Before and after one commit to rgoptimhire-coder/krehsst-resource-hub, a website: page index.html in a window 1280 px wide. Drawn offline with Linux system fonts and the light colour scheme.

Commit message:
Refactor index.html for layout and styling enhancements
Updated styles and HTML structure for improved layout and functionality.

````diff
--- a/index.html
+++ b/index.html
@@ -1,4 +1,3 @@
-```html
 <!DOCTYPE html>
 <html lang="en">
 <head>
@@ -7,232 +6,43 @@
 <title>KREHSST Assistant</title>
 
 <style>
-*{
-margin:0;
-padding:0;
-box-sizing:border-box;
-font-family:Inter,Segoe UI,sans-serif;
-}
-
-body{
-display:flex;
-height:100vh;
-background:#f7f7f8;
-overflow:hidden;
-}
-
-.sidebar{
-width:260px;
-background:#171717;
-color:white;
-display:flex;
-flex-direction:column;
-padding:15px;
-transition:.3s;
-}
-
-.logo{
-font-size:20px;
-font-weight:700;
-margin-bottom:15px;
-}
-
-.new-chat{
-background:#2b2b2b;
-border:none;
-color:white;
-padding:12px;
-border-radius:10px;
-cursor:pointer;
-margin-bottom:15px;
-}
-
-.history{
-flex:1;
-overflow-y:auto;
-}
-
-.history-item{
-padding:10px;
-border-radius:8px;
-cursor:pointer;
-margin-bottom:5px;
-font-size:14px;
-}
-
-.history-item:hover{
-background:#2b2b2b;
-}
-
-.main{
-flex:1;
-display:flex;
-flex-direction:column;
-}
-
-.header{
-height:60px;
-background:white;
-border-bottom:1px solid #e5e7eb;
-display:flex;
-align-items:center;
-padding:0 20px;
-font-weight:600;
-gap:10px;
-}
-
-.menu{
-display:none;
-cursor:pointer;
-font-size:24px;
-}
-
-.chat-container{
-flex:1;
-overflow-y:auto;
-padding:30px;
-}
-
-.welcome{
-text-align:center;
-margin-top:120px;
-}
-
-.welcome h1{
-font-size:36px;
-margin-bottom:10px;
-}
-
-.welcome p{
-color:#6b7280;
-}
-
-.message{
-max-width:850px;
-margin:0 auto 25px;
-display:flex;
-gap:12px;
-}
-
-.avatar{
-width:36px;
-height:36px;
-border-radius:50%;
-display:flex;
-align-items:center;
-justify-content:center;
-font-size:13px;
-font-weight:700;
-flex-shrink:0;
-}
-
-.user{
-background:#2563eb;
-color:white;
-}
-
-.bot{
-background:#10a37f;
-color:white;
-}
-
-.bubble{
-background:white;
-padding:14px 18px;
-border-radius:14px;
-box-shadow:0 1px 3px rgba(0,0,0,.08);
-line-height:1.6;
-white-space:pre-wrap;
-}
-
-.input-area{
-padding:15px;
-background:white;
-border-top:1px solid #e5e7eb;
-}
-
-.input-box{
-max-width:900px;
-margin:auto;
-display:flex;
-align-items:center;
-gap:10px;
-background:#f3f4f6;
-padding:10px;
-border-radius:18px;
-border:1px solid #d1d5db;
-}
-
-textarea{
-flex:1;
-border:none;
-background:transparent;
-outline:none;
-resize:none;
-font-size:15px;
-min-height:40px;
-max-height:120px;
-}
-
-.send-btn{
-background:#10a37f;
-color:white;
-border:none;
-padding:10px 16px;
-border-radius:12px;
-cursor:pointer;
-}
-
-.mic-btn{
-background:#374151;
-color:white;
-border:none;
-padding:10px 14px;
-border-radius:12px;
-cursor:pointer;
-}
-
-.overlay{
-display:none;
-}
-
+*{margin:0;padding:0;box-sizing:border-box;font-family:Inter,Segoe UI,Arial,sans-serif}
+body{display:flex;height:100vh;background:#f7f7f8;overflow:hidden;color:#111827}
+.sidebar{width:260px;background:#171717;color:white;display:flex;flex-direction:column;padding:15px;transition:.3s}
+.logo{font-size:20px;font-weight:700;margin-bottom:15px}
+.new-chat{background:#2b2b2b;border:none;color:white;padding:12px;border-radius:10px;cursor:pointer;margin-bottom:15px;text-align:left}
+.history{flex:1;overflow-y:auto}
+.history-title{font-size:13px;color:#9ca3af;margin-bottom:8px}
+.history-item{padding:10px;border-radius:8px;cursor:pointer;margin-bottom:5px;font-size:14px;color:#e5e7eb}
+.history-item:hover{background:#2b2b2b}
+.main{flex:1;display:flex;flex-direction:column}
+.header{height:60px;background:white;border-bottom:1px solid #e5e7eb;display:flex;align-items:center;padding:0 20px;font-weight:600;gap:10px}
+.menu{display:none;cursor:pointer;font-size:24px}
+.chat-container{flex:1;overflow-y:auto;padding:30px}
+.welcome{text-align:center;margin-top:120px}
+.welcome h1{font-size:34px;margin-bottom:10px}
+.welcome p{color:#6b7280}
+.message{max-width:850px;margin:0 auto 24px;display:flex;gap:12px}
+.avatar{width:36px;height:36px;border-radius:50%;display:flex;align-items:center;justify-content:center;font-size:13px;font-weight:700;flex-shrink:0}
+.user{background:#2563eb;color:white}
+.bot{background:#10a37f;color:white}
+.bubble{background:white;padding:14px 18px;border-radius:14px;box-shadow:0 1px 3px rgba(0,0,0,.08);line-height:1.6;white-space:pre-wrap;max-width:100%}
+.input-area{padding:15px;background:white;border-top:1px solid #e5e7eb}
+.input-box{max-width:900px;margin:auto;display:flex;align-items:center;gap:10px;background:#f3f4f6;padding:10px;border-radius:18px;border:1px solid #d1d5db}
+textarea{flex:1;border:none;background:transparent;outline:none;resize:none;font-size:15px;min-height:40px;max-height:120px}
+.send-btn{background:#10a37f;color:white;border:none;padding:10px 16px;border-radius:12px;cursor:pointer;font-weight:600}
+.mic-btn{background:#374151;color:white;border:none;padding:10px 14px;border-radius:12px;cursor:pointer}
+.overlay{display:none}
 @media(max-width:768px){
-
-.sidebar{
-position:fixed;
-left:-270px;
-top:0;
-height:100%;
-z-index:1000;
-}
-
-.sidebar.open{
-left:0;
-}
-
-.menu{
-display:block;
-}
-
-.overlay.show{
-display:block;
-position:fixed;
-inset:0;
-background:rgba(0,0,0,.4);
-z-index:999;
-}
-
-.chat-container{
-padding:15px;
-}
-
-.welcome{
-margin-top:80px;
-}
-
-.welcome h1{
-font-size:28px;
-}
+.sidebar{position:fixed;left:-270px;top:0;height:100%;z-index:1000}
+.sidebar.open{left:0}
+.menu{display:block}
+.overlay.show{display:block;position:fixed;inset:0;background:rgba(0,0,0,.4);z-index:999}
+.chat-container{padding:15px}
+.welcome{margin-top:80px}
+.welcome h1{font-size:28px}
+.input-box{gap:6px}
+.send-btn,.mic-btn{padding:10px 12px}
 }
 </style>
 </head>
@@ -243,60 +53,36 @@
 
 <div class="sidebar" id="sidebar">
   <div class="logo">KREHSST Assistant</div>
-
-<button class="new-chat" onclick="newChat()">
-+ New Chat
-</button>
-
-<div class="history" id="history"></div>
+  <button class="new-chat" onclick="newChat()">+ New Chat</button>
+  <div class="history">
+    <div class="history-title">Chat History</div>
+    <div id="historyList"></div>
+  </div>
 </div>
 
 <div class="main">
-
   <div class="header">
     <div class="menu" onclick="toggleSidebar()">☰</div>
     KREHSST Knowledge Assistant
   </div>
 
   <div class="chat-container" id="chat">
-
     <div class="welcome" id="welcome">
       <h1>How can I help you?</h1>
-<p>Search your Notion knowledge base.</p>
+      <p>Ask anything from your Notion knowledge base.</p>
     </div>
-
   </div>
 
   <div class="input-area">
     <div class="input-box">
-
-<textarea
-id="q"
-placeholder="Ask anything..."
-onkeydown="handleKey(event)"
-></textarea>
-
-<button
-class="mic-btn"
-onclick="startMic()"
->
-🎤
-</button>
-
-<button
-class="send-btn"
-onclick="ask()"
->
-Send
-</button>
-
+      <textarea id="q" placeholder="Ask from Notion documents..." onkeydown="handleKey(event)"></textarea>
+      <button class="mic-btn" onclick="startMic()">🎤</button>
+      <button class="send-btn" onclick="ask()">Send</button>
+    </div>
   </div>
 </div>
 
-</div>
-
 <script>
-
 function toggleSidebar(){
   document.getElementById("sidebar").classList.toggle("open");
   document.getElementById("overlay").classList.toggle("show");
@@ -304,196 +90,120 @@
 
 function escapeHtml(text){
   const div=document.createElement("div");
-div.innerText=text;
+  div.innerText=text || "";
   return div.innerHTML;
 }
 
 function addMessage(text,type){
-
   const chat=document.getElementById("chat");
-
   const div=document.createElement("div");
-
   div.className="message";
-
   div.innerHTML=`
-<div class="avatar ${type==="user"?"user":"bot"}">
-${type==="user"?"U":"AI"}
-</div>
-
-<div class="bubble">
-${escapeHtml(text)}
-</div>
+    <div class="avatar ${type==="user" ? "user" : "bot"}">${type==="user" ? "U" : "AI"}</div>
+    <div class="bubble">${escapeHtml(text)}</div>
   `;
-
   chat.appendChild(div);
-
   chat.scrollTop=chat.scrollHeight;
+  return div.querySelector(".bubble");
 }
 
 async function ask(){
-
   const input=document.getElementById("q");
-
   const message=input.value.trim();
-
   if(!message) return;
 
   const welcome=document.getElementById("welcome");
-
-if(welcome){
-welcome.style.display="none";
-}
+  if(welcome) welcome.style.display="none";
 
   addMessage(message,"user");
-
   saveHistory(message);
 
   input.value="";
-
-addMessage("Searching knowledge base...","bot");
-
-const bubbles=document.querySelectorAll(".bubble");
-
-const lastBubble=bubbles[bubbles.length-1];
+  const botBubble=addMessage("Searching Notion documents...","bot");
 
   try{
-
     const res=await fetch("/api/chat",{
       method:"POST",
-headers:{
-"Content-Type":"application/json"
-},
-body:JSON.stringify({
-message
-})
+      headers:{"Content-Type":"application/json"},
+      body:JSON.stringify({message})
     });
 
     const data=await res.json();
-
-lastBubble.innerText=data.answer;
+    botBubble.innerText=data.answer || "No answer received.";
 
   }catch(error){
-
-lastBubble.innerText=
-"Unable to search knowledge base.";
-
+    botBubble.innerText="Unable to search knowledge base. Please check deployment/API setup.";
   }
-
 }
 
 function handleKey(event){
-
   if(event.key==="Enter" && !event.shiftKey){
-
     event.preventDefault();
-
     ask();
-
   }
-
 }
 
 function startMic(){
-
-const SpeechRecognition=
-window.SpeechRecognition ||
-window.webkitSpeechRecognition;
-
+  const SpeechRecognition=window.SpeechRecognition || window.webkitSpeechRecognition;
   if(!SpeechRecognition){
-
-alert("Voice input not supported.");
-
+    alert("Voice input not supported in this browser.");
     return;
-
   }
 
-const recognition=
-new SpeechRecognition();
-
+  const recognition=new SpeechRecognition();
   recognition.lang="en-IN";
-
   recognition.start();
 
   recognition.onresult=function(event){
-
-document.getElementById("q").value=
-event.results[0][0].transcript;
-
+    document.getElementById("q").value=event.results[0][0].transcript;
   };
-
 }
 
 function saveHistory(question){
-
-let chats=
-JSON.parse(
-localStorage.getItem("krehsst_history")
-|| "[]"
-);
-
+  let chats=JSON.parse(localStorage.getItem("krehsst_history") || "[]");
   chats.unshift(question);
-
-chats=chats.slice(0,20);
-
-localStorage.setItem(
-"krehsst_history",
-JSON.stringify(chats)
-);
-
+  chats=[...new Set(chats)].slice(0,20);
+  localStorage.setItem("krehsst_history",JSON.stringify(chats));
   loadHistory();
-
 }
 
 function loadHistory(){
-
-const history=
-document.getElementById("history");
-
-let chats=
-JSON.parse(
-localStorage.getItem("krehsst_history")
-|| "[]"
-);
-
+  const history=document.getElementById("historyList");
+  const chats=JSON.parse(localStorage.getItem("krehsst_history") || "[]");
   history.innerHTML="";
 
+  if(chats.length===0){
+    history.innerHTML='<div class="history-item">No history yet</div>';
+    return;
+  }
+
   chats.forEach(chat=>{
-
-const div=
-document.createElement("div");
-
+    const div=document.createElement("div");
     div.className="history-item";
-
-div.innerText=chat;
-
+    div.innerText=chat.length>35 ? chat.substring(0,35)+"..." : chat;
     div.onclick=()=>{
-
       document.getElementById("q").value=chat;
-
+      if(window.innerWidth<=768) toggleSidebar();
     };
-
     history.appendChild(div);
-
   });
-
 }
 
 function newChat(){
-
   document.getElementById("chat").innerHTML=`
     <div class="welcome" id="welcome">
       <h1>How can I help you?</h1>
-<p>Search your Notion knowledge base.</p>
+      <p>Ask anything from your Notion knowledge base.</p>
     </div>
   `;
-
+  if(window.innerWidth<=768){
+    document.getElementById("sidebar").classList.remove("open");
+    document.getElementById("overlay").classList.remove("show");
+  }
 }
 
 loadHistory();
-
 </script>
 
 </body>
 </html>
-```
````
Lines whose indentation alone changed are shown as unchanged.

# # # # # # #

ASSIGNMENT -> Reproduce every line of the material above that has the string "onclick".

WRITTEN ANSWER ->
-<button class="new-chat" onclick="newChat()">
+  <button class="new-chat" onclick="newChat()">+ New Chat</button>
     <div class="menu" onclick="toggleSidebar()">☰</div>
-onclick="startMic()"
-onclick="ask()"
+      <button class="mic-btn" onclick="startMic()">🎤</button>
+      <button class="send-btn" onclick="ask()">Send</button>
     div.onclick=()=>{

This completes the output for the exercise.